Republican Sen. Susan Collins of Maine announced on Aug. 8 that she would not be supporting GOP presidential nominee Donald Trump.
Collins made her announcement in an opinion article for The Washington Post:
I will not be voting for Donald Trump for president. This is not a decision I make lightly, for I am a lifelong Republican. But Donald Trump does not reflect historical Republican values nor the inclusive approach to governing that is critical to healing the divisions in our country...

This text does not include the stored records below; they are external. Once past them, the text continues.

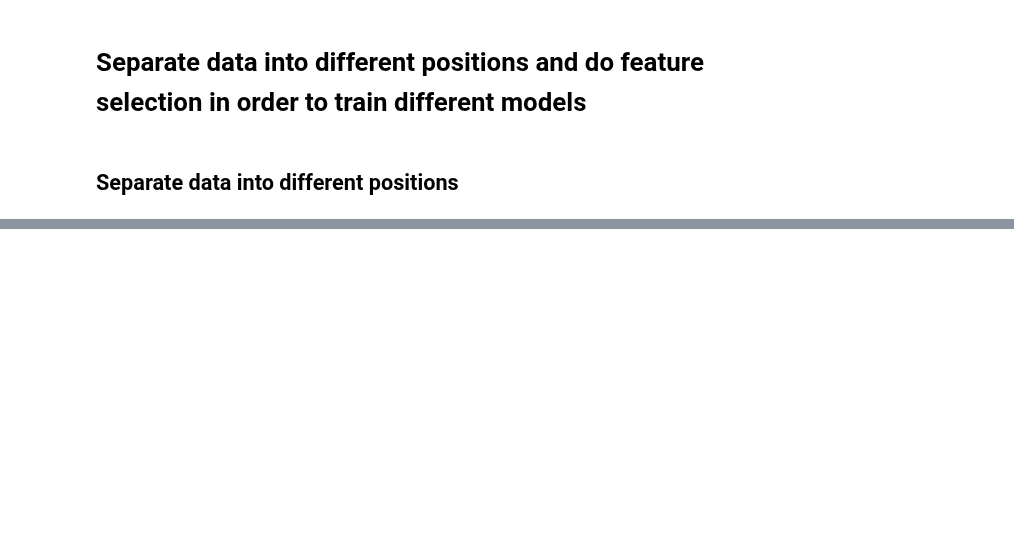
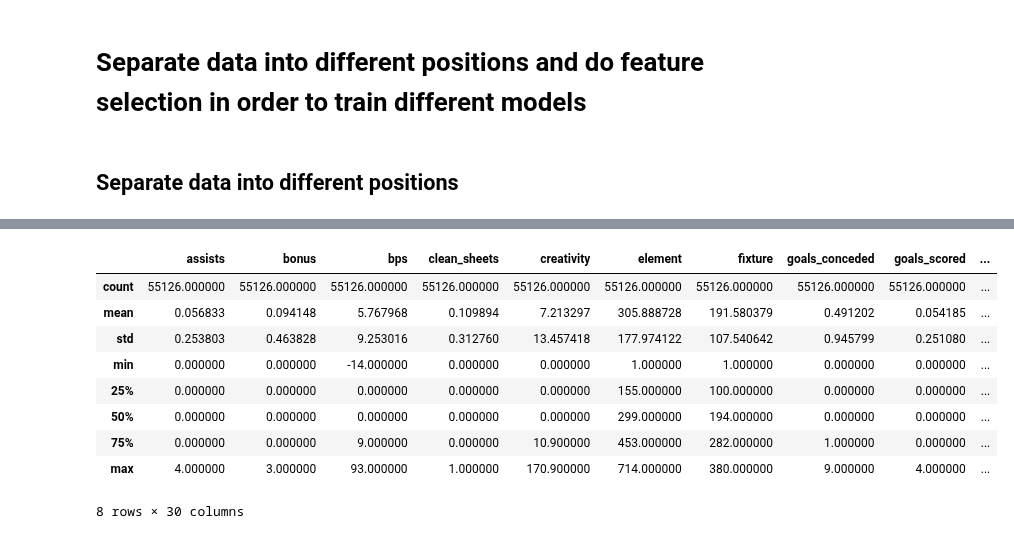
Before and after one commit to gracjans/FPL-AI-Manager_SwanseAI, a Jupyter notebook: notebooks/data_engineering-separate_positions.ipynb, the cells around one changed output, grey strips where cells are left out. Saved outputs shown, nothing was run; the diff lists cells and outputs as text; code cells hidden in the pictures; blank space fills up the shorter version.

```diff
--- a/notebooks/data_engineering-separate_positions.ipynb
+++ b/notebooks/data_engineering-separate_positions.ipynb
@@ -29,0 +77,13 @@ data_gk
+# %%
+data_mid.describe()
+# %% [output]
+|  | assists | bonus | bps | clean_sheets | creativity | element | fixture | goals_conceded | goals_scored | ... |
+| count | 55126.000000 | 55126.000000 | 55126.000000 | 55126.000000 | 55126.000000 | 55126.000000 | 55126.000000 | 55126.000000 | 55126.000000 | ... |
+| mean | 0.056833 | 0.094148 | 5.767968 | 0.109894 | 7.213297 | 305.888728 | 191.580379 | 0.491202 | 0.054185 | ... |
+| std | 0.253803 | 0.463828 | 9.253016 | 0.312760 | 13.457418 | 177.974122 | 107.540642 | 0.945799 | 0.251080 | ... |
+| min | 0.000000 | 0.000000 | -14.000000 | 0.000000 | 0.000000 | 1.000000 | 1.000000 | 0.000000 | 0.000000 | ... |
+| 25% | 0.000000 | 0.000000 | 0.000000 | 0.000000 | 0.000000 | 155.000000 | 100.000000 | 0.000000 | 0.000000 | ... |
+| 50% | 0.000000 | 0.000000 | 0.000000 | 0.000000 | 0.000000 | 299.000000 | 194.000000 | 0.000000 | 0.000000 | ... |
+| 75% | 0.000000 | 0.000000 | 9.000000 | 0.000000 | 10.900000 | 453.000000 | 282.000000 | 1.000000 | 0.000000 | ... |
+| max | 4.000000 | 3.000000 | 93.000000 | 1.000000 | 170.900000 | 714.000000 | 380.000000 | 9.000000 | 4.000000 | ... |
+8 rows × 30 columns
```
Also changed, not shown: parts of 17 cells of this notebook.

With the passage of time, I have become increasingly dismayed by his constant stream of cruel comments and his inability to admit error or apologize. But it was his attacks directed at people who could not respond on an equal footing -- either because they do not share his power or stature or because professional responsibility precluded them from engaging at such a level -- that revealed Mr. Trump as unworthy of being our president.
My conclusion about Mr. Trump’s unsuitability for office is based on his disregard for the precept of treating others with respect, an idea that should transcend politics. Instead, he opts to mock the vulnerable and inflame prejudices by attacking ethnic and religious minorities. Three incidents in particular have led me to the inescapable conclusion that Mr. Trump lacks the temperament, self-discipline and judgment required to be president.
Collins went on to recall Trump's comments about two Gold Star parents Khizr and Ghazala Khan, Federal Judge Gonzalo Curiel and a news reporter with a medical condition, Serge F. Kovaleski.
Collins is not the only Republican to refuse to vote for the party's nominee.
Republican Rep. Richard Hanna of New York wrote an opinion article in Syracuse.com on Aug. 2:
In his latest foray of insults, Mr. Trump has attacked the parents of a slain U.S. soldier. Where do we draw the line? I thought it would have been when he alleged that U.S. Sen. John McCain was not a war hero because he was caught. Or the countless other insults he's proudly lobbed from behind the Republican presidential podium. For me, it is not enough to simply denounce his comments: He is unfit to serve our party and cannot lead this country.
Secretary Clinton has issues that depending on where one stands can be viewed as great or small. But she stands and has stood for causes bigger than herself for a lifetime. That matters. Mrs. Clinton has promoted many of the issues I have been committed to over the years including expanding education and supporting women's health care.
While I disagree with her on many issues, I will vote for Mrs. Clinton. I will be hopeful and resolute in my belief that being a good American who loves his country is far more important than parties or winning and losing. I trust she can lead.
Republican Rep. Scott Rigell of Virginia told The New York Times on Aug 5. that he is going to vote for Libertarian presidential nominee Gary Johnson.
Rigell said several lawmakers in his own party have asked his advice about Trump.
"When their own conscience is seared by some statement that Trump has made, I have encouraged them to be direct and also, in a timely manner, repudiate what he said," Rigell recalled. "People will respect it if you have a reason and you put it out there."